§ Aim of the task
Pull each line holding the word "linspace" from the data.

++++ Records provided ++++

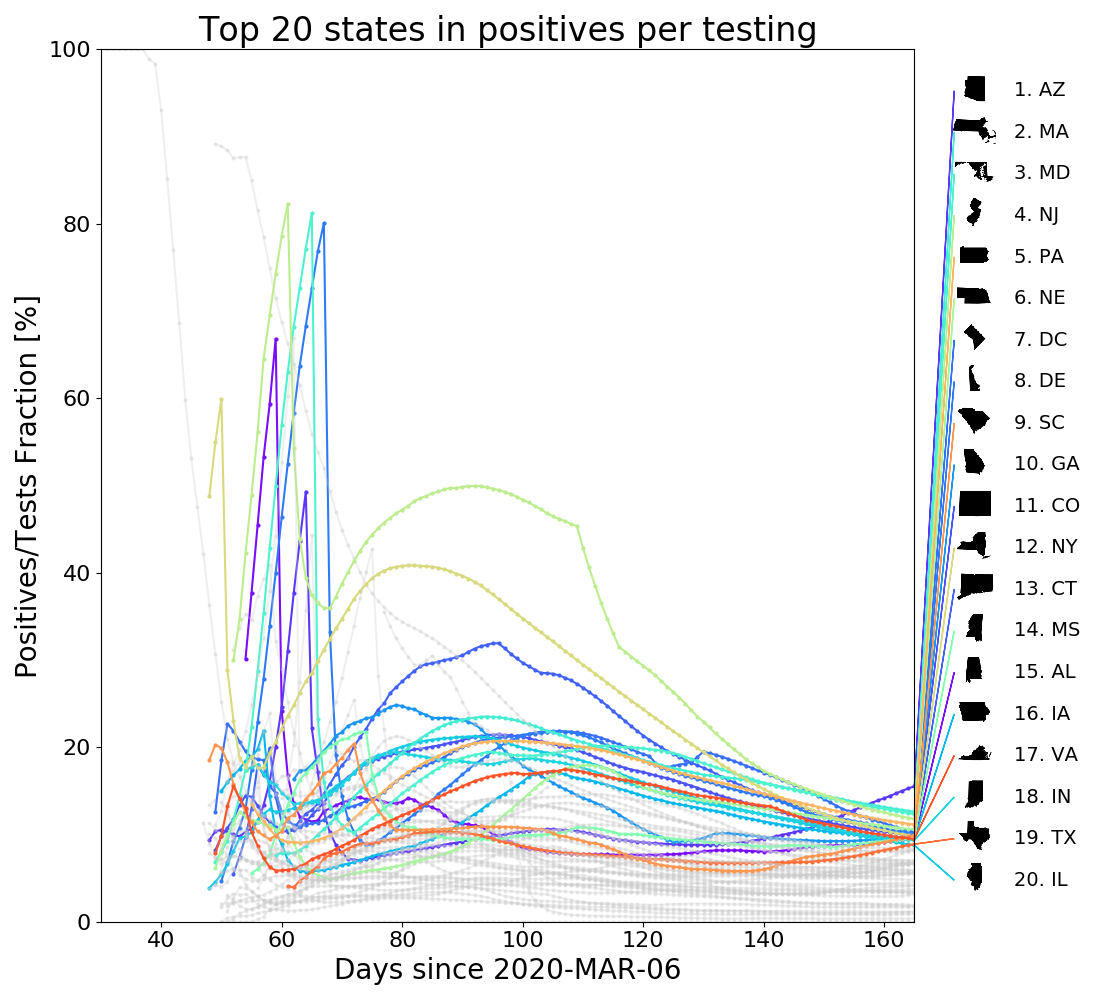
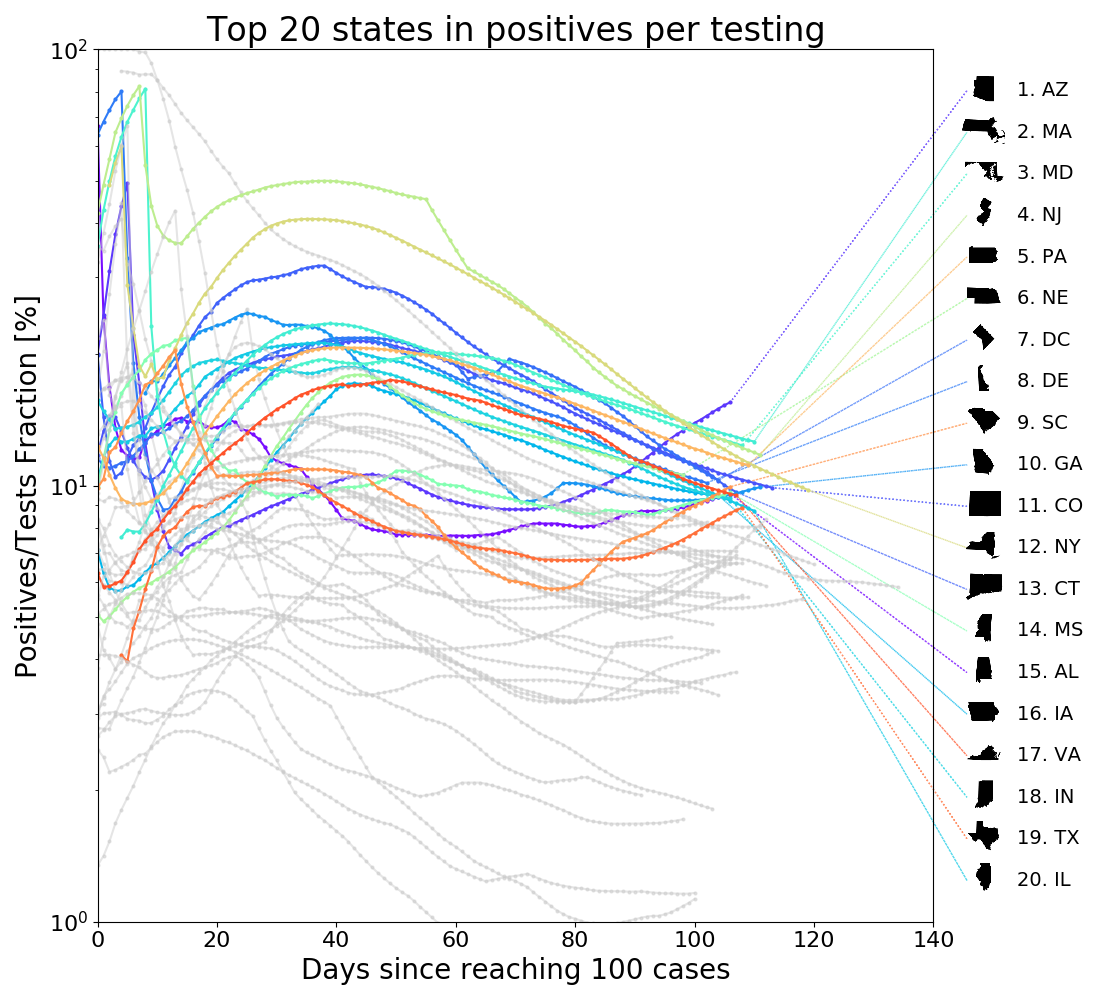
USA states relative dates

diff --git a/src/usa_states_eda.py b/src/usa_states_eda.py
@@ -22,26 +22,32 @@ states = states_df['state'].unique()
 
 window = 7
 topn = 20
-maxx = np.max(states_df['date'].unique()-min_date)/np.timedelta64(1, 'D')
+#maxx = np.max(states_df['date'].unique()-min_date)/np.timedelta64(1, 'D')
+maxx = 140
 colors = get_list_colors('rainbow', len(states))
 
-maxy = 1e07
-miny = 10
+maxy = 1e06
+miny = 100
 hlstates = states_df.groupby('state')['positive'].max().sort_values(ascending=True).index[-topn:].values
 legendys = np.logspace(np.log10(miny), np.log10(maxy), len(hlstates)+2)
 fig, axes = plt.subplots(ncols=1, nrows=1, figsize=(11, 10))
 for (i, state) in enumerate(states):
     sdf = states_df[states_df['state'] == state].sort_values('date', ascending=True)
     days = pd.Series((sdf['date'] - min_date).values/np.timedelta64(1, 'D'))
-    yval = sdf['positive']
+    if((sdf['positive'] > 100).sum() > 0):
+        zeroday = (sdf[sdf['positive'] > 100]['date'].iloc[0]-min_date)/np.timedelta64(1, 'D')
+    else:
+        zeroday = days.max()
+    deltadays = days-zeroday
+    yval = sdf['positive']    
     if(state in hlstates):
         color = colors[i]
         ind = np.where(hlstates == state)[0][0]
         axes.text(1.1*maxx, legendys[ind+1], str(topn-ind)+'. '+state,
                   horizontalalignment='left', verticalalignment='center', fontsize=14)
-        plt.arrow(maxx, yval.iloc[-1],
-                  0.04*maxx, legendys[ind+1]-yval.iloc[-1],
-                  clip_on=False, shape='right', color=color)
+        plt.arrow(deltadays.max(), yval.iloc[-1],
+                  1.04*maxx-deltadays.max(), legendys[ind+1]-yval.iloc[-1],
+                  clip_on=False, shape='right', ls=':', color=color, alpha=0.75)
         path = 'state-svg-defs/SVG/'+ state +'.png'
         zoom = 0.3
         #path = 'flags/svg/us/' + state.lower() + '.png'
@@ -54,10 +60,10 @@ for (i, state) in enumerate(states):
                             frameon=False, annotation_clip=False)
         axes.add_artist(ab)
     else:
-        color = (0.8, 0.8, 0.8, 0.3)
+        color = (0.8, 0.8, 0.8, 0.5)
     sizes = 2
-    axes.plot(days, yval, 'o-', c=color, markersize=sizes, markeredgecolor=color)
-local_axes_formatting(axes, "Days since 2020-MAR-06", "Total Positive Cases", xlim1=30, xlim2=maxx, ylim1=miny, ylim2=maxy, logx=False, fs=20)
+    axes.plot(deltadays, yval, 'o-', c=color, markersize=sizes, markeredgecolor=color)
+local_axes_formatting(axes, "Days since reacing 100 cases", "Total Positive Cases", xlim1=0, xlim2=maxx, ylim1=miny, ylim2=maxy, logx=False, fs=20)
 axes.set_title('Top 20 states in total positive cases', fontsize=24)
 plt.xticks(fontsize=16)
 plt.yticks(fontsize=16)
@@ -72,15 +78,20 @@ fig, axes = plt.subplots(ncols=1, nrows=1, figsize=(11, 10))
 for (i, state) in enumerate(states):
     sdf = states_df[states_df['state'] == state].sort_values('date', ascending=True)
     days = pd.Series((sdf['date'] - min_date).values/np.timedelta64(1, 'D'))
+    if((sdf['positive'] > 100).sum() > 0):
+        zeroday = (sdf[sdf['positive'] > 100]['date'].iloc[0]-min_date)/np.timedelta64(1, 'D')
+    else:
+        zeroday = days.max()
+    deltadays = days-zeroday
     yval = sdf['death']
     if(state in hlstates):
         color = colors[i]
         ind = np.where(hlstates == state)[0][0]
         axes.text(1.1*maxx, legendys[ind+1], str(topn-ind)+'. '+state,
                   horizontalalignment='left', verticalalignment='center', fontsize=14)
-        plt.arrow(maxx, yval.iloc[-1],
-                  0.04*maxx, legendys[ind+1]-yval.iloc[-1],
-                  clip_on=False, shape='right', color=color)
+        plt.arrow(deltadays.max(), yval.iloc[-1],
+                  1.04*maxx-deltadays.max(), legendys[ind+1]-yval.iloc[-1],
+                  clip_on=False, shape='right', ls=':', color=color, alpha=0.75)
         path = 'state-svg-defs/SVG/'+ state +'.png'
         zoom = 0.3
         #path = 'flags/svg/us/' + state.lower() + '.png'
@@ -93,10 +104,10 @@ for (i, state) in enumerate(states):
                             frameon=False, annotation_clip=False)
         axes.add_artist(ab)
     else:
-        color = (0.8, 0.8, 0.8, 0.3)
+        color = (0.8, 0.8, 0.8, 0.5)
     sizes = 2
-    axes.plot(days, yval, 'o-', c=color, markersize=sizes, markeredgecolor=color)
-local_axes_formatting(axes, "Days since 2020-MAR-06", "Total reported deaths", xlim1=30, xlim2=maxx, ylim1=miny, ylim2=maxy, logx=False, fs=20)
+    axes.plot(deltadays, yval, 'o-', c=color, markersize=sizes, markeredgecolor=color)
+local_axes_formatting(axes, "Days since reaching 100 cases", "Total reported deaths", xlim1=0, xlim2=maxx, ylim1=miny, ylim2=maxy, logx=False, fs=20)
 axes.set_title('Top 20 states in total reported deaths', fontsize=24)
 plt.xticks(fontsize=16)
 plt.yticks(fontsize=16)
@@ -104,22 +115,27 @@ plt.tight_layout()
 figsaveandclose(fig, output="../figures/eda_covidtracking_states_total_deaths.png")
 
 maxy = 1e07
-miny = 10
-hlstates = states_df.groupby('state')['positive'].max().sort_values(ascending=True).index[-topn:].values
+miny = 100
+hlstates = states_df.groupby('state')['total_test'].max().sort_values(ascending=True).index[-topn:].values
 legendys = np.logspace(np.log10(miny), np.log10(maxy), len(hlstates)+2)
 fig, axes = plt.subplots(ncols=1, nrows=1, figsize=(11, 10))
 for (i, state) in enumerate(states):
     sdf = states_df[states_df['state'] == state].sort_values('date', ascending=True)
     days = pd.Series((sdf['date'] - min_date).values/np.timedelta64(1, 'D'))
+    if((sdf['positive'] > 100).sum() > 0):
+        zeroday = (sdf[sdf['positive'] > 100]['date'].iloc[0]-min_date)/np.timedelta64(1, 'D')
+    else:
+        zeroday = days.max()
+    deltadays = days-zeroday
     yval = sdf['total_test']
     if(state in hlstates):
         color = colors[i]
         ind = np.where(hlstates == state)[0][0]
         axes.text(1.1*maxx, legendys[ind+1], str(topn-ind)+'. '+state,
                   horizontalalignment='left', verticalalignment='center', fontsize=14)
-        plt.arrow(maxx, yval.iloc[-1],
-                  0.04*maxx, legendys[ind+1]-yval.iloc[-1],
-                  clip_on=False, shape='right', color=color)
+        plt.arrow(deltadays.max(), yval.iloc[-1],
+                  1.04*maxx-deltadays.max(), legendys[ind+1]-yval.iloc[-1],
+                  clip_on=False, shape='right', ls=':', color=color, alpha=0.75)
         path = 'state-svg-defs/SVG/'+ state +'.png'
         zoom = 0.3
         #path = 'flags/svg/us/' + state.lower() + '.png'
@@ -132,10 +148,10 @@ for (i, state) in enumerate(states):
                             frameon=False, annotation_clip=False)
         axes.add_artist(ab)
     else:
-        color = (0.8, 0.8, 0.8, 0.3)
+        color = (0.8, 0.8, 0.8, 0.5)
     sizes = 2
-    axes.plot(days, yval, 'o-', c=color, markersize=sizes, markeredgecolor=color)
-local_axes_formatting(axes, "Days since 2020-MAR-06", "Total tests", xlim1=30, xlim2=maxx, ylim1=miny, ylim2=maxy, logx=False, fs=20)
+    axes.plot(deltadays, yval, 'o-', c=color, markersize=sizes, markeredgecolor=color)
+local_axes_formatting(axes, "Days since reaching 100 cases", "Total tests", xlim1=0, xlim2=maxx, ylim1=miny, ylim2=maxy, logx=False, fs=20)
 axes.set_title('Top 20 states in testing', fontsize=24)
 plt.xticks(fontsize=16)
 plt.yticks(fontsize=16)
@@ -143,7 +159,7 @@ plt.tight_layout()
 figsaveandclose(fig, output="../figures/eda_covidtracking_states_total_tests.png")
 
 maxy = 100
-miny = 0
+miny = 1
 tempdic = {}
 for (i, state) in enumerate(states):
     sdf = states_df[states_df['state'] == state].sort_values('date', ascending=True)
@@ -154,11 +170,17 @@ for (i, state) in enumerate(states):
     if(ratio >= 0):
         tempdic[state] = ratio
 hlstates = np.array([k for (k,v) in sorted(tempdic.items(), key=lambda item: item[1])][-topn:])
-legendys = np.linspace(miny, maxy, len(hlstates)+2)
+legendys = np.logspace(np.log10(miny), np.log10(maxy), len(hlstates)+2)
+#legendys = np.linspace(miny, maxy, len(hlstates)+2)
 fig, axes = plt.subplots(ncols=1, nrows=1, figsize=(11, 10))
 for (i, state) in enumerate(states):
     sdf = states_df[states_df['state'] == state].sort_values('date', ascending=True)
     days = pd.Series((sdf['date'] - min_date).values/np.timedelta64(1, 'D')).values
+    if((sdf['positive'] > 100).sum() > 0):
+        zeroday = (sdf[sdf['positive'] > 100]['date'].iloc[0]-min_date)/np.timedelta64(1, 'D')
+    else:
+        zeroday = days.max()
+    deltadays = days-zeroday
     val1 = sdf['positive'].rolling(window=window).mean().values
     val2 = sdf['total_test'].rolling(window=window).mean().values
     #val1 = smooth(sdf['positive'].values)
@@ -170,9 +192,9 @@ for (i, state) in enumerate(states):
         ind = np.where(hlstates == state)[0][0]
         axes.text(1.1*maxx, legendys[ind+1], str(topn-ind)+'. '+state,
                   horizontalalignment='left', verticalalignment='center', fontsize=14)
-        plt.arrow(maxx, yval[-1],
-                  0.04*maxx, legendys[ind+1]-yval[-1],
-                  clip_on=False, shape='right', color=color)
+        plt.arrow(deltadays.max(), yval[-1],
+                  1.04*maxx-deltadays.max(), legendys[ind+1]-yval[-1],
+                  clip_on=False, shape='right', ls=':', color=color, alpha=0.75)
         path = 'state-svg-defs/SVG/'+ state +'.png'
         zoom = 0.3
         #path = 'flags/svg/us/' + state.lower() + '.png'
@@ -186,9 +208,9 @@ for (i, state) in enumerate(states):
         else:
             print(path)
     else:
-        color = (0.8, 0.8, 0.8, 0.3)
-    axes.plot(days[yval >= 0], yval[yval >= 0], 'o-', c=color, markersize=sizes, markeredgecolor=color)
-local_axes_formatting(axes, "Days since 2020-MAR-06", "Positives/Tests Fraction [%]", xlim1=30, xlim2=maxx, ylim1=miny, ylim2=maxy, logy=False, logx=False, fs=20)
+        color = (0.8, 0.8, 0.8, 0.5)
+    axes.plot(deltadays[yval >= 0], yval[yval >= 0], 'o-', c=color, markersize=sizes, markeredgecolor=color)
+local_axes_formatting(axes, "Days since reaching 100 cases", "Positives/Tests Fraction [%]", xlim1=0, xlim2=maxx, ylim1=miny, ylim2=maxy, logx=False, fs=20)
 axes.set_title('Top 20 states in positives per testing', fontsize=24)
 plt.xticks(fontsize=16)
 plt.yticks(fontsize=16)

++++

§ Written solution
-legendys = np.linspace(miny, maxy, len(hlstates)+2)
+#legendys = np.linspace(miny, maxy, len(hlstates)+2)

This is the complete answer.